This will give the Product Owner another chance to reprioritize the product backlog knowing the effort it takes for each and every user story. After the prioritization takes place the team will then commit to a number of user stories from the product backlog. The team are essentially committing themselves to complete those user stories by the end of the sprint and presenting the owner with shipp-able features at the end of the sprint.
The team will then start the sprint each of the team members committing to a number of user stories. The Scrum Master can help the team split the user stories making sure that all dependencies if any are tackled at the earliest so as not to slow down the team performance.
4) Daily Scrum meeting
Every day, the team will carry out what is referred to as the "Daily Sprint Meeting". During this meeting each and every member should discuss the following:
- What they have been working on yesterday
- What they plan to work on today
- Any obstacles encountered
The Scrum Master should take a note of all the obstacles encountered and make sure to monitor the progress on each and every user story so as to help the Product Owner understand where the team stands in terms of progress. The Scrum Master will usually use the "Sprint Burndown" chart to monitory the team progress. The Burndown chart is essentially the total number of story points remaining on the sprint against the number of days remaining for the sprint such as the one shown below:
Several tools such as Visual Studio Online will update the burndown chart automatically given that each team member gives an update on each task and user story daily.
5) Sprint Retrospective
At the end of the sprint, the team will meet up with the product owner to discuss the progress done and present the shippable features produced during the sprint. The product owner will examine the features and update the product backlog from the beginning. It also good practice that the team uses this opportunity to discuss any general blocking issues or problems the team encountered during the sprint. The Scrum Master is responsible to take note of all the issues and work on solutions so as to make the team more efficient in the coming sprints.

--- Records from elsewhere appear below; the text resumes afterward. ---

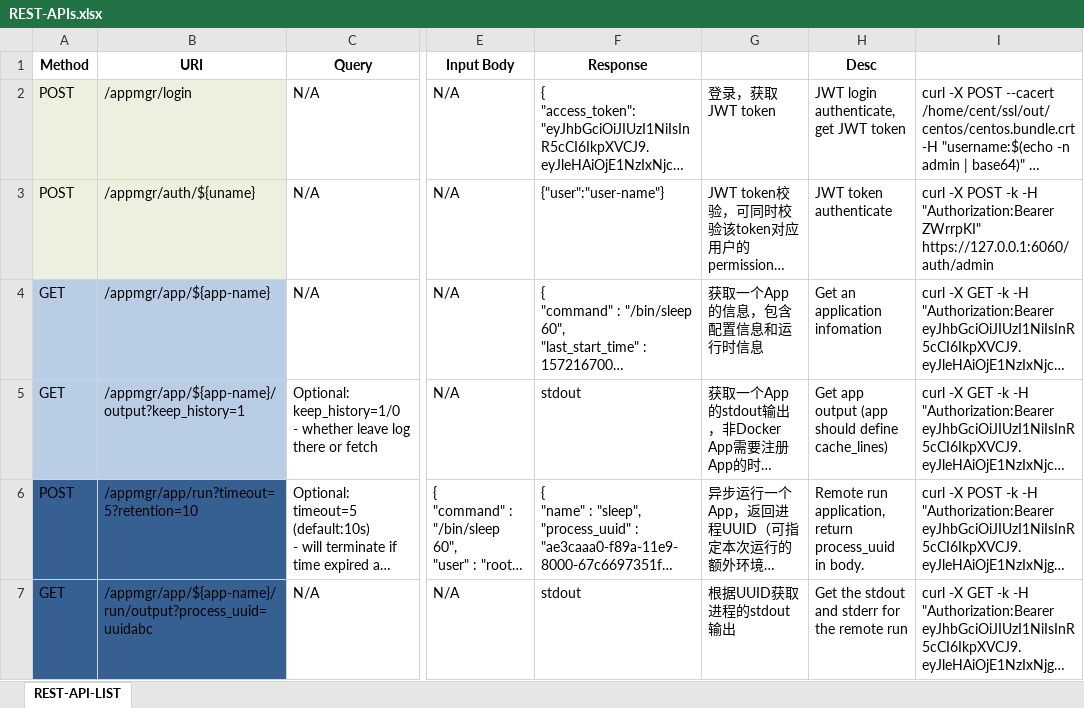
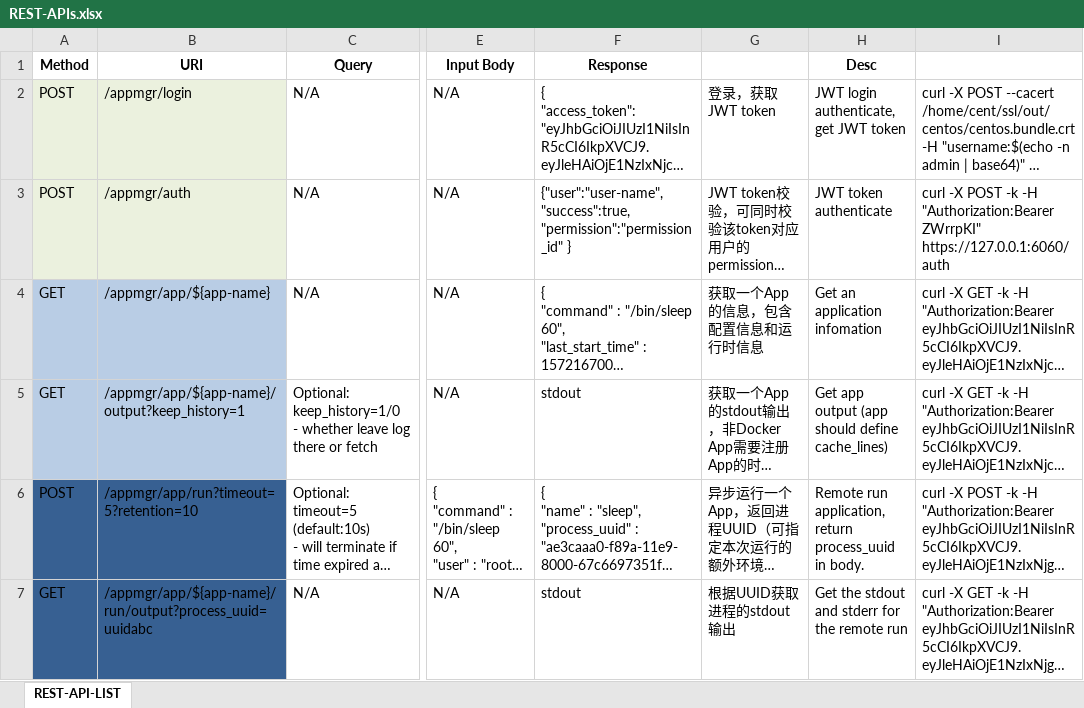
Before and after one commit to laoshanxi/app-mesh, an Excel workbook: doc/REST-APIs.xlsx, sheet REST-API-LIST, drawn as a sheet; only a part is shown, gaps mark what is left out; long unchanged cells end in …; values as stored, in another font and other column widths than the file's, no borders; the diff names each change by its address in the sheet, - before the commit and + after, or states it on an @@ line.

Commit message:
Update REST-APIs.xlsx

```diff
--- a/doc/REST-APIs.xlsx (sheet REST-API-LIST)
+++ b/doc/REST-APIs.xlsx (sheet REST-API-LIST)
-B3 (URI): /appmgr/auth/${uname}
+B3 (URI): /appmgr/auth
-F3 (Response): {"user":"user-name"}
+F3 (Response): {"user":"user-name", "success":true, "permission":"permission_id" }
-I3: …"Authorization:Bearer ZWrrpKI" https://127.0.0.1:6060/auth/admin
+I3: …"Authorization:Bearer ZWrrpKI" https://127.0.0.1:6060/auth
```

6) Repeat the Process
That is it! The process is then repeated untill the product backlog items are exhausted.
The Scrum Process can be easily explained using the following diagram:

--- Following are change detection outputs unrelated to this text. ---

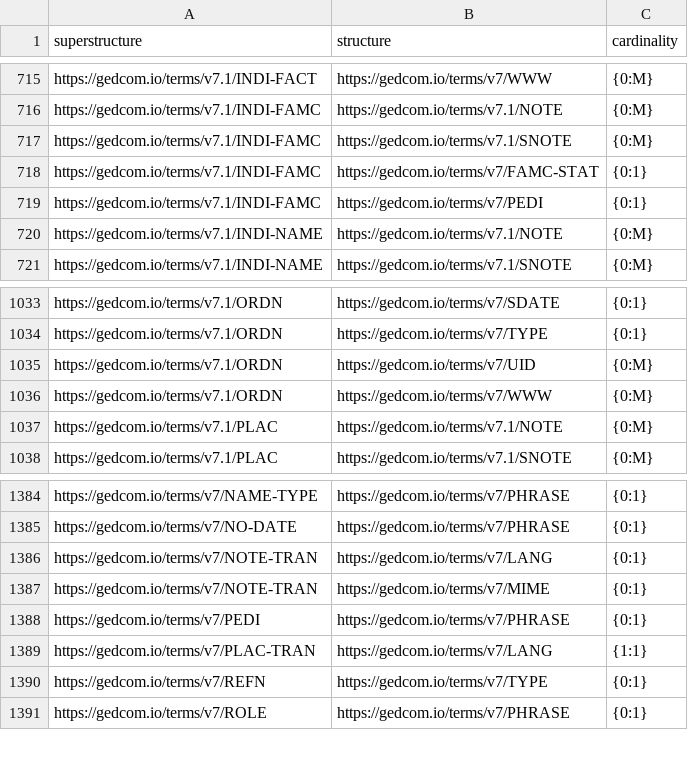
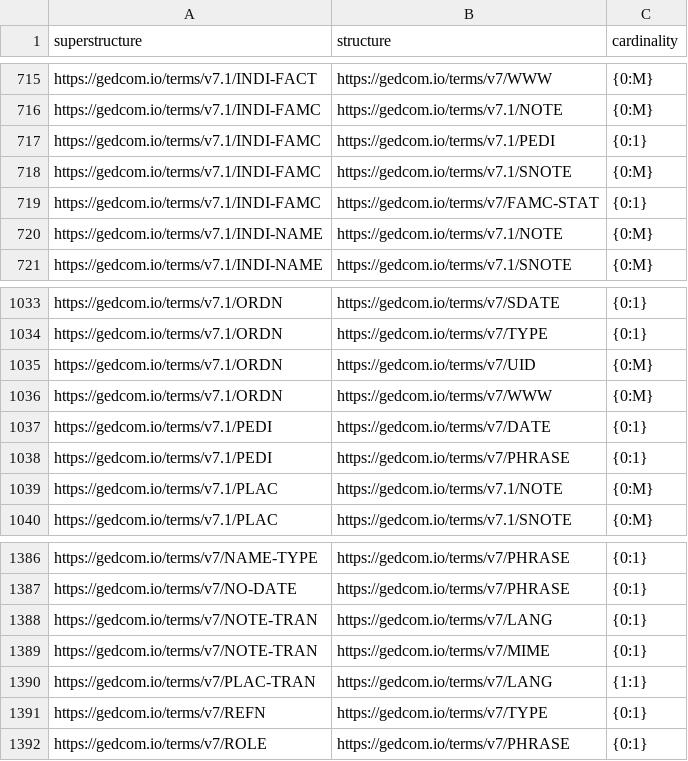
Before and after one commit to FamilySearch/GEDCOM, a TSV file: extracted-files/cardinalities.tsv, drawn as a sheet; only a part is shown, gaps mark what is left out.

Commit message:
Add a DATE to FAMC.PEDI, for when that kind of parent-child relationship applied
Steering committee (#256): "Adding FAMC.PEDI.DATE with a DateValue payload is planned for 7.1"; implementations already do it with an extension. PEDI gains a DATE_VALUE substructure and so a 7.1 URI (g7.1:PEDI, per #364); its definition says what the date means, with an example of a child fostered in two families in turn. Extracted files regenerated.

```diff
--- a/extracted-files/cardinalities.tsv
+++ b/extracted-files/cardinalities.tsv
@@ -716,5 +716,5 @@ https://gedcom.io/terms/v7.1/INDI-FACT	https://gedcom.io/terms/v7/WWW	{0:M}
 https://gedcom.io/terms/v7.1/INDI-FAMC	https://gedcom.io/terms/v7.1/NOTE	{0:M}
+https://gedcom.io/terms/v7.1/INDI-FAMC	https://gedcom.io/terms/v7.1/PEDI	{0:1}
 https://gedcom.io/terms/v7.1/INDI-FAMC	https://gedcom.io/terms/v7.1/SNOTE	{0:M}
 https://gedcom.io/terms/v7.1/INDI-FAMC	https://gedcom.io/terms/v7/FAMC-STAT	{0:1}
-https://gedcom.io/terms/v7.1/INDI-FAMC	https://gedcom.io/terms/v7/PEDI	{0:1}
 https://gedcom.io/terms/v7.1/INDI-NAME	https://gedcom.io/terms/v7.1/NOTE	{0:M}
@@ -1036,2 +1036,4 @@ https://gedcom.io/terms/v7.1/ORDN	https://gedcom.io/terms/v7/UID	{0:M}
 https://gedcom.io/terms/v7.1/ORDN	https://gedcom.io/terms/v7/WWW	{0:M}
+https://gedcom.io/terms/v7.1/PEDI	https://gedcom.io/terms/v7/DATE	{0:1}
+https://gedcom.io/terms/v7.1/PEDI	https://gedcom.io/terms/v7/PHRASE	{0:1}
 https://gedcom.io/terms/v7.1/PLAC	https://gedcom.io/terms/v7.1/NOTE	{0:M}
@@ -1387,3 +1389,2 @@ https://gedcom.io/terms/v7/NOTE-TRAN	https://gedcom.io/terms/v7/LANG	{0:1}
 https://gedcom.io/terms/v7/NOTE-TRAN	https://gedcom.io/terms/v7/MIME	{0:1}
-https://gedcom.io/terms/v7/PEDI	https://gedcom.io/terms/v7/PHRASE	{0:1}
 https://gedcom.io/terms/v7/PLAC-TRAN	https://gedcom.io/terms/v7/LANG	{1:1}
```
Also changed, not shown: extracted-files/enumerations.tsv, extracted-files/payloads.tsv, 8 other files.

I hope you have a better understanding of what Scrum is. There are other situations and benefits which I did not mention in this blog but I could keep going forever. I have been using Scrum for quite a while now with different companies and different team sizes and from my experience I can say that Scrum is a very efficient and effective methodology as long as the few Scrum rules are properly followed. In some cases, depending on the particular scenario, one may need to tweak some of the variables around however, the 6 steps I mentioned should always take place in one form or another.

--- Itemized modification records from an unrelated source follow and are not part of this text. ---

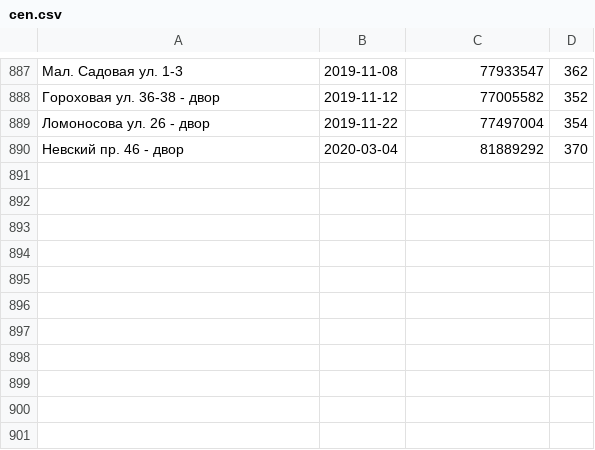
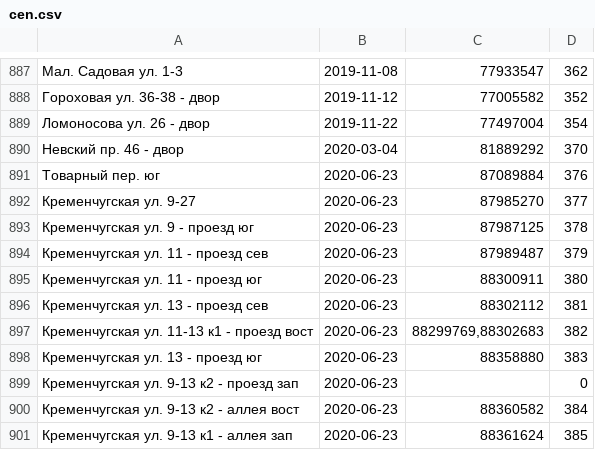
Before and after one commit to AntonKhorev/oplofk, a CSV file: cen.csv, drawn as a sheet; only a part is shown, gaps mark what is left out; the diff names each change by its address in the sheet, - before the commit and + after, or states it on an @@ line.

```diff
--- a/cen.csv
+++ b/cen.csv
+row 891: Товарный пер. юг | 2020-06-23 | 87089884 | 376
+row 892: Кременчугская ул. 9-27 | 2020-06-23 | 87985270 | 377
+row 893: Кременчугская ул. 9 - проезд юг | 2020-06-23 | 87987125 | 378
+row 894: Кременчугская ул. 11 - проезд сев | 2020-06-23 | 87989487 | 379
+row 895: Кременчугская ул. 11 - проезд юг | 2020-06-23 | 88300911 | 380
+row 896: Кременчугская ул. 13 - проезд сев | 2020-06-23 | 88302112 | 381
+row 897: Кременчугская ул. 11-13 к1 - проезд вост | 2020-06-23 | 88299769,88302683 | 382
+row 898: Кременчугская ул. 13 - проезд юг | 2020-06-23 | 88358880 | 383
+row 899: Кременчугская ул. 9-13 к2 - проезд зап | 2020-06-23 |  | 0
+row 900: Кременчугская ул. 9-13 к2 - аллея вост | 2020-06-23 | 88360582 | 384
+row 901: Кременчугская ул. 9-13 к1 - аллея зап | 2020-06-23 | 88361624 | 385
```
Also changed, not shown: adm.csv, 15 other files.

Thanks for reading and as always, if you have any questions do not hesitate to ask.